ASSIGNMENT:
Which lines of the records below contain the string "services"? Report each of them.

RECORDS TO USE:

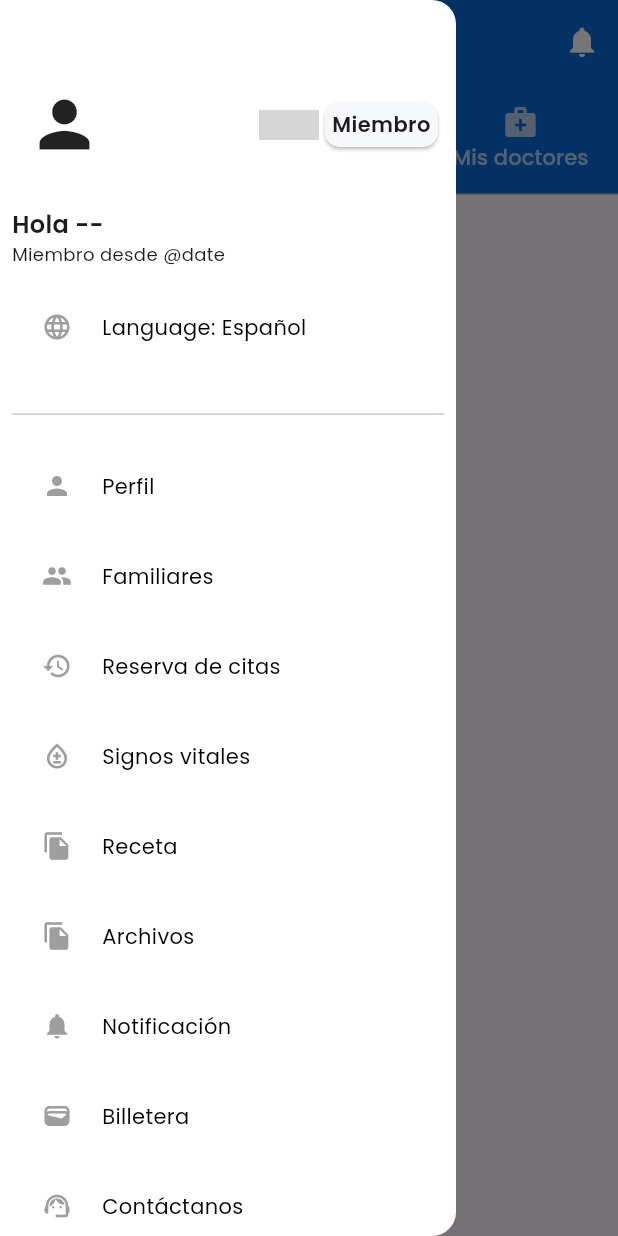
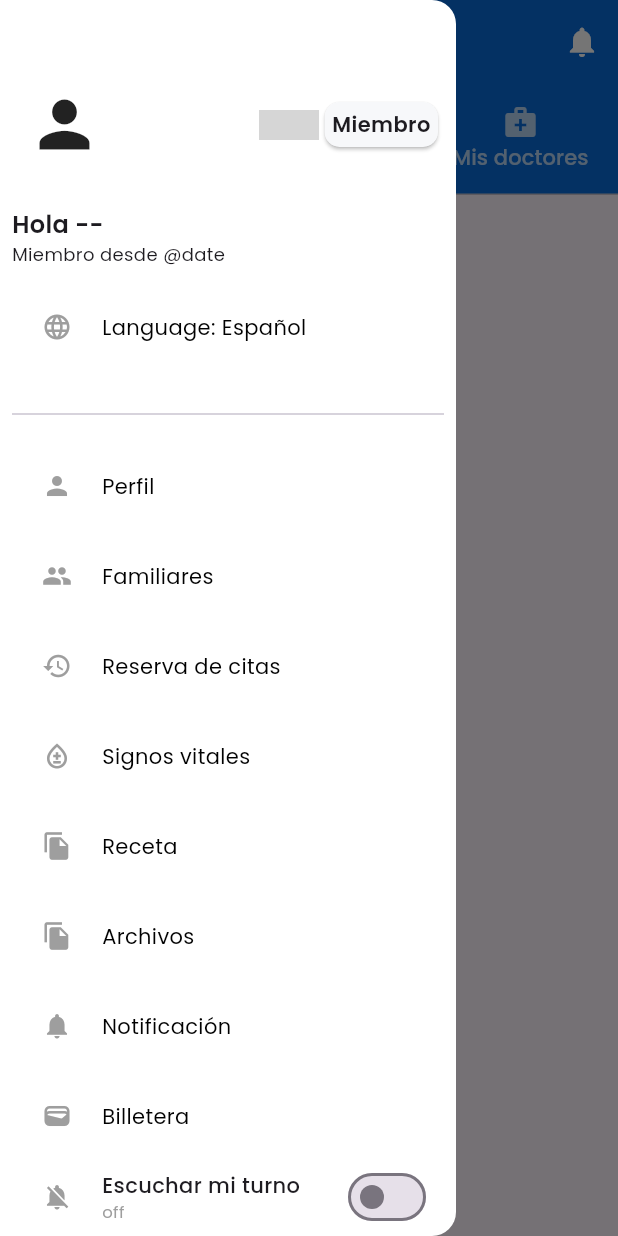
Before and after one commit to jumbointl/medicare_user_app, a Flutter app: the screen it shows after launch, with the side drawer open, on a phone screen of 412 x 824 dp. Run offline on Flutter 3.47's test engine with Material 3 defaults, Android fonts, the phone set to English and light mode, and no system bars; our stand-ins replace cached_network_image, carousel_slider, country_picker, date_picker_timeline, dio, firebase_auth and 23 more; missing offline and left inert: app_settings, mobile_scanner, qr_bar_code, star_rating, udemy_core, video_conference; accounts and stored records are empty; network calls fail; grey boxes are pictures that could not be loaded.

Commit message:
Global "Escuchar mi turno": AppBar icon + Drawer switch + auto-subscribe (v1.0.26)
Phase 2/3 of the global listener Pablo asked for on 2026-05-16. The
backend `user.{id}` delta channel + checkin.done / appointment.finished
emits were added in medicare-node-api commit c261760.

New service `lib/services/global_call_listener_service.dart` (singleton):
- SharedPreferences key `global_listen_my_turn` — persisted on/off.
- On enable, opens its own socket.io connection, joins `user.{myUserId}`
  for delta events, and bootstraps the tracked-appointments set from
  GET /v1/get_appointment_check_in?user_id=X&date=today (so existing
  check-ins from a previous app session are picked up immediately).
- Per unique clinic_id in the tracked set, emits `join clinic.{id}` and
  listens for `patient.called` / `patient.recalled`. Only TTS when the
  event's `appointment_id` matches one of ours (filter applies even when
  multiple clinics are subscribed).
- `checkin.done` → add to tracked + ensure clinic subscription.
- `appointment.finished` → remove from tracked, leave clinic if no other
  tracked appt for that clinic.
- 60s timer auto-prunes appointments past `end_at`; once empty, the
  listener stays armed (waits for a new checkin.done) but no socket
  rooms remain joined.
- TTS reuses the dedup heuristic from PatientCallListenerSwitch (no
  duplicated "sala sala 1") and digit-spelling (047 → "cero cuatro
  siete").

UI:
- HomePage profile header gains a notification-active icon next to the
  existing bell. Three colors: white (off), amber (on but no clinics
  joined, idle), green (on and ≥1 clinic listening). Tap toggles.
- Drawer adds an "Escuchar mi turno" entry above "Contact us" with a
  Switch + state subtext ("off" / "esperando check-in" / "N canal(es)").
- HomePage.initState calls loadEnabled() so the service auto-resumes
  across app launches if the user had it on.

AppointmentDetailsPage's existing PatientCallListenerSwitch stays as a
per-appointment override; it doesn't conflict because each listener
maintains its own state independently.

Bumped pubspec to 1.0.26.

```diff
--- a/lib/widget/drawer_widget.dart
+++ b/lib/widget/drawer_widget.dart
@@ -3,6 +3,7 @@ import 'package:shared_preferences/shared_preferences.dart';
 import '../languages/language_storage_helper.dart';
 import '../model/language_model.dart';
 import '../services/user_service.dart';
+import '../services/global_call_listener_service.dart';
 import '../services/user_subscription.dart';
 import '../controller/user_controller.dart';
 import '../languages/version_control.dart';
@@ -163,6 +164,9 @@ class IDrawerWidget{
 
 
           }),
+          // Switch global "Escuchar mi turno" — espejo del icon del AppBar
+          // (Pablo 2026-05-16). Tap toggles + cierra el drawer.
+          _buildGlobalListenerSwitch(),
           _buildCardBox("contact_us".tr,Icons.support_agent,(){
             Get.back();
             Get.toNamed(RouteHelper.getContactUsPageRoute());
@@ -305,6 +309,68 @@ class IDrawerWidget{
         );
       } //Error svg
     }
+    );
+  }
+
+  static Widget _buildGlobalListenerSwitch() {
+    final svc = GlobalCallListenerService.instance;
+    return AnimatedBuilder(
+      animation: Listenable.merge([
+        svc.enabledNotifier,
+        svc.trackedCountNotifier,
+      ]),
+      builder: (_, __) {
+        final enabled = svc.enabledNotifier.value;
+        final hasChannels = svc.trackedCountNotifier.value > 0;
+        final IconData icon = enabled
+            ? Icons.notifications_active
+            : Icons.notifications_off;
+        final Color iconColor = !enabled
+            ? Colors.grey
+            : (hasChannels ? Colors.green : Colors.amber);
+        final String stateText = !enabled
+            ? "off"
+            : (hasChannels
+                ? "${svc.trackedCountNotifier.value} canal(es)"
+                : "esperando check-in");
+        return Padding(
+          padding: const EdgeInsets.fromLTRB(20, 0, 8, 0),
+          child: Row(
+            children: [
+              Icon(icon, size: 20, color: iconColor),
+              const SizedBox(width: 20),
+              Expanded(
+                child: Column(
+                  crossAxisAlignment: CrossAxisAlignment.start,
+                  children: [
+                    Text(
+                      "Escuchar mi turno",
+                      style: const TextStyle(
+                        fontWeight: FontWeight.w500,
+                        fontSize: 14,
+                      ),
+                    ),
+                    Text(
+                      stateText,
+                      style: TextStyle(
+                        fontSize: 11,
+                        color: iconColor,
+                      ),
+                    ),
+                  ],
+                ),
+              ),
+              Switch(
+                value: enabled,
+                activeColor: Colors.green,
+                onChanged: (v) async {
+                  await svc.setEnabled(v);
+                },
+              ),
+            ],
+          ),
+        );
+      },
     );
   }
 
--- a/pubspec.yaml
+++ b/pubspec.yaml
@@ -16,7 +16,7 @@ publish_to: 'none' # Remove this line if you wish to publish to pub.dev
 # https://developer.apple.com/library/archive/documentation/General/Reference/InfoPlistKeyReference/Articles/CoreFoundationKeys.html
 # In Windows, build-name is used as the major, minor, and patch parts
 # of the product and file versions while build-number is used as the build suffix.
-version: 1.0.25+25
+version: 1.0.26+26
 
 environment:
   sdk: ^3.9.2
```
Also changed, not shown: lib/pages/home_page.dart (+43 -1 lines), lib/services/global_call_listener_service.dart (added, +332 -0 lines).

EXERCISE RESULT:
New service `lib/services/global_call_listener_service.dart` (singleton):
 import '../services/user_service.dart';
+import '../services/global_call_listener_service.dart';
 import '../services/user_subscription.dart';
Also changed, not shown: lib/pages/home_page.dart (+43 -1 lines), lib/services/global_call_listener_service.dart (added, +332 -0 lines).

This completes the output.